Extracted records:
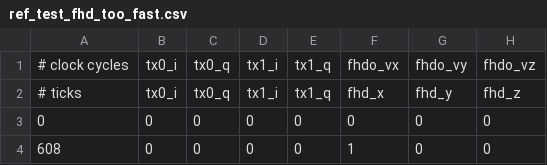
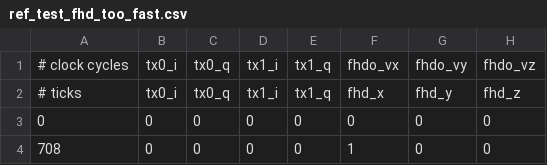
Before and after one commit to vnegnev/marcos_client, a CSV file: csvs/ref_test_fhd_too_fast.csv, drawn as a sheet; only a part is shown; the diff names each change by its address in the sheet, - before the commit and + after, or states it on an @@ line.

Commit message:
OCRA1 compilation and unit tests working

```diff
--- a/csvs/ref_test_fhd_too_fast.csv
+++ b/csvs/ref_test_fhd_too_fast.csv
-A4: 608
+A4: 708
```
Also changed, not shown: csvs/test_fhd_many.csv, csvs/test_fhd_single.csv, 9 other files.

:: PROBLEM REQUIREMENTS ::
Return only the lines of the records in which the string "csvs" appears.

:: ANSWER ::
Before and after one commit to vnegnev/marcos_client, a CSV file: csvs/ref_test_fhd_too_fast.csv, drawn as a sheet; only a part is shown; the diff names each change by its address in the sheet, - before the commit and + after, or states it on an @@ line.
--- a/csvs/ref_test_fhd_too_fast.csv
+++ b/csvs/ref_test_fhd_too_fast.csv
Also changed, not shown: csvs/test_fhd_many.csv, csvs/test_fhd_single.csv, 9 other files.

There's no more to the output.